What is most interesting about Harmony Korine’s SPRING BREAKERS is the way it turns its imagery on its head while revealing harsh truths about the hollowness of American pop culture. Though the camera revels in shots of decadent excess, it never quite reduces them to mere cheap exploitation. Instead, by the end of this anti-fairy tale, they are emblematic of a pervasive darkness in the American soul, and while they are precisely the same images of the eponymous college ritual on Florida beaches, the titillating qualities now seem ominous rather than prurient. It’s a brilliant manipulation, in the best possible sense, of the audience by Mr. Korine, who spares that audience neither the attraction of anything novel and dangerous, nor the consequences of surrendering to that attraction and extrapolating it to a not unreasonable extreme.
He begins with boredom, which will become the true villain of the piece. This is the boredom of daily life in a small college town, and partying to excess the only release for three college co-eds (Vanessa Hudgins, Rachel Korine, and Ashley Benson). Even the religious Faith (Selena Gomez) is more afflicted by boredom than she realizes, turning to an in-your-face, heavy-metal form of Christianity to relieve the monotony. They dream of Spring Break, the sunshine, the abandonment of routine, the over-stimulation of controlled substances, legal and not, and the exhilaration of eager boys with raging hormones to be toyed with and discarded. The force is overwhelming even if lack of funds makes it impossible. In the first of many steps on the slippery slope to ruin, a robbery is executed, money is abundant, and the four hit the road in search of a good time.
There is a comparative innocence to the orgies of adolescents in motel rooms when compared to the next step in the ladies corruption. That would be Al (James Franco), a full-time partier and good-time gangster who represents danger at its most exotic. Corn-rowed, with a grill and an equally righteous exuberance for both his automatic weapons and his cologne, he proves irresistible to three of them, pulling them further down the rabbit hole of nihilistic excess that never quite satisfies. Rather it demands more without ever being enough.
Visually, Korine uses the style of disjointed adolescent mind that is not thinking clearly, able to focus only on the past and the putative future, never fully on the present beyond a fragment of a face or hint of a bottle. Fun is not the point. Future fun is, and any distraction that is not familiar and that has the added luster of being forbidden. There is a sly mirroring of the playful excess of spring break, and the empty excesses of strip clubs and gangster lairs where the same activities, plus guns, takes place but with a pervasive sense of ennui. The joy replaced with zero-sum power plays where the point is posturing, not partying.

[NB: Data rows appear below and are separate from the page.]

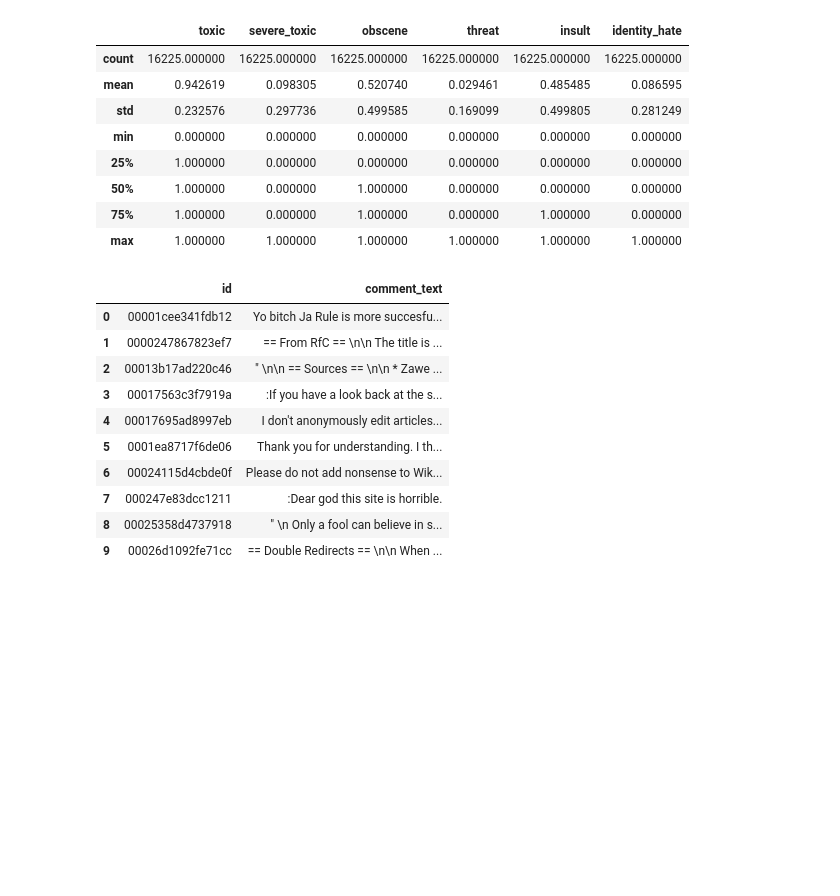
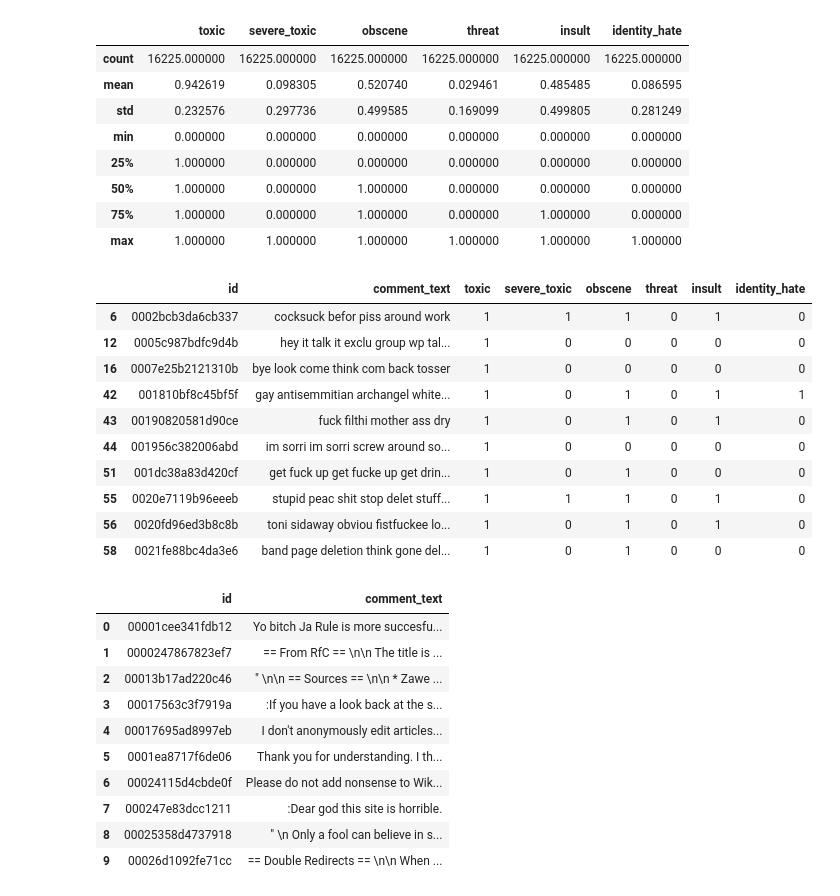
Before and after one commit to ApaarGandhi28/Major_Project, a Jupyter notebook: GloveLSTM.ipynb, the cells around one changed output. Cells and saved outputs as stored; diff of their text form; code cells hidden in the pictures; blank space fills up the shorter version.

```diff
--- a/GloveLSTM.ipynb
+++ b/GloveLSTM.ipynb
@@ -121,3 +101,46 @@ train['comment_text'] = totalContentCleaned
+# %%
+# Importing the Stopwords.
+from nltk.corpus import stopwords
+stop_words = set(stopwords.words('english'))
+for i in range(ord('a'),ord('z')+1):
+    stop_words.add(chr(i))
+# %%
+# Stemming and Lemmatizing
+from nltk.stem import WordNetLemmatizer, PorterStemmer
+lemmatizer = WordNetLemmatizer()
+stemmer = PorterStemmer()
+# %%
+totalContentCleaned = []
+newComments = []
+punctList = {}
+for punct in string.punctuation:
+    punctList[punct] = None
+transString = str.maketrans(punctList)
+# Remove punctuation with ''
+for sen in train['comment_text']:
+    word_list = []
+    for word in sen.split():
+        if not word in stop_words:
+            word_list.append(stemmer.stem(lemmatizer.lemmatize(word,pos="v")))
+    totalContentCleaned = " ".join(word_list)
+    # print(totalContentCleaned)
+    newComments.append(totalContentCleaned.translate(transString))
+
+# print(newComments)
+train['comment_text'] = newComments
+train.head(10)
+# %% [output]
+|  | id | comment_text | toxic | severe_toxic | obscene | threat | insult | identity_hate |
+| 6 | 0002bcb3da6cb337 | cocksuck befor piss around work | 1 | 1 | 1 | 0 | 1 | 0 |
+| 12 | 0005c987bdfc9d4b | hey it talk it exclu group wp tal... | 1 | 0 | 0 | 0 | 0 | 0 |
+| 16 | 0007e25b2121310b | bye look come think com back tosser | 1 | 0 | 0 | 0 | 0 | 0 |
+| 42 | 001810bf8c45bf5f | gay antisemmitian archangel white... | 1 | 0 | 1 | 0 | 1 | 1 |
+| 43 | 00190820581d90ce | fuck filthi mother ass dry | 1 | 0 | 1 | 0 | 1 | 0 |
+| 44 | 001956c382006abd | im sorri im sorri screw around so... | 1 | 0 | 0 | 0 | 0 | 0 |
+| 51 | 001dc38a83d420cf | get fuck up get fucke up get drin... | 1 | 0 | 1 | 0 | 0 | 0 |
+| 55 | 0020e7119b96eeeb | stupid peac shit stop delet stuff... | 1 | 1 | 1 | 0 | 1 | 0 |
+| 56 | 0020fd96ed3b8c8b | toni sidaway obviou fistfuckee lo... | 1 | 0 | 1 | 0 | 1 | 0 |
+| 58 | 0021fe88bc4da3e6 | band page deletion think gone del... | 1 | 0 | 1 | 0 | 0 | 0 |
 # %%
 df_test = pd.read_csv('test.csv')
 df_test.head(10)
```
Also changed, not shown: parts of 25 cells of this notebook.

Playing characters without introspection or an inner life on which to draw might be a problem for some actors, but not for the ones here. Former Disney-kid Gomez in particular has a touching gravity even before Faith’s fear reflex kicks in, and Hudgens, another former Disney kid, is profoundly unsettling as an empty shell willing to try anything before deciding that being good might be the most radical choice of all. It’s Franco, though, who best encapsulates the film itself. Play-acting at being dangerous, he actually is, accepting without question what the media has glamorized as the American Dream without considering anything else. It’s like when the co-eds raid the diner they rob, telling each other to pretend they are playing a video game.
Korine ends SRPING BREAKERS with an image that should become iconic for its fascination and horror in equal measure. Women not old enough to drink, clad in the briefest of day-glo bikinis and pink unicorn ski masks, storming a drug lord’s enclave with automatic weapons spitting fire. It’s not the wages of sin we need to worry about, it’s bored co-eds desperate to feel alive.